PROBLEM STATEMENT:
Filter the data for "個の回帰テスト" and copy matching lines.

↓

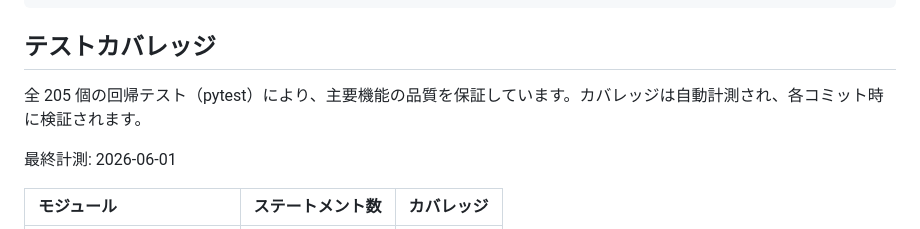
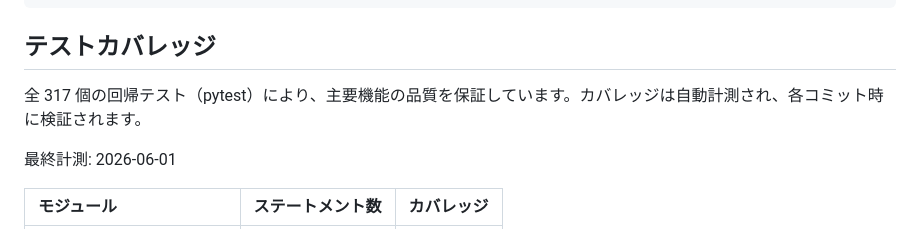
Before and after one commit to katoy/study-gemini-3, a Markdown page: radio/README.md, the part around the change. Drawn GitHub-style.

Commit message:
docs: テスト数を 205 から 317 に更新

```diff
--- a/radio/README.md
+++ b/radio/README.md
@@ -248,7 +248,7 @@ radio/
 
 ## テストカバレッジ
 
-全 205 個の回帰テスト（pytest）により、主要機能の品質を保証しています。カバレッジは自動計測され、各コミット時に検証されます。
+全 317 個の回帰テスト（pytest）により、主要機能の品質を保証しています。カバレッジは自動計測され、各コミット時に検証されます。
 
 <!-- COVERAGE-BEGIN -->
 最終計測: 2026-06-01
```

↑

REPLY TO THE TASK:
-全 205 個の回帰テスト（pytest）により、主要機能の品質を保証しています。カバレッジは自動計測され、各コミット時に検証されます。
+全 317 個の回帰テスト（pytest）により、主要機能の品質を保証しています。カバレッジは自動計測され、各コミット時に検証されます。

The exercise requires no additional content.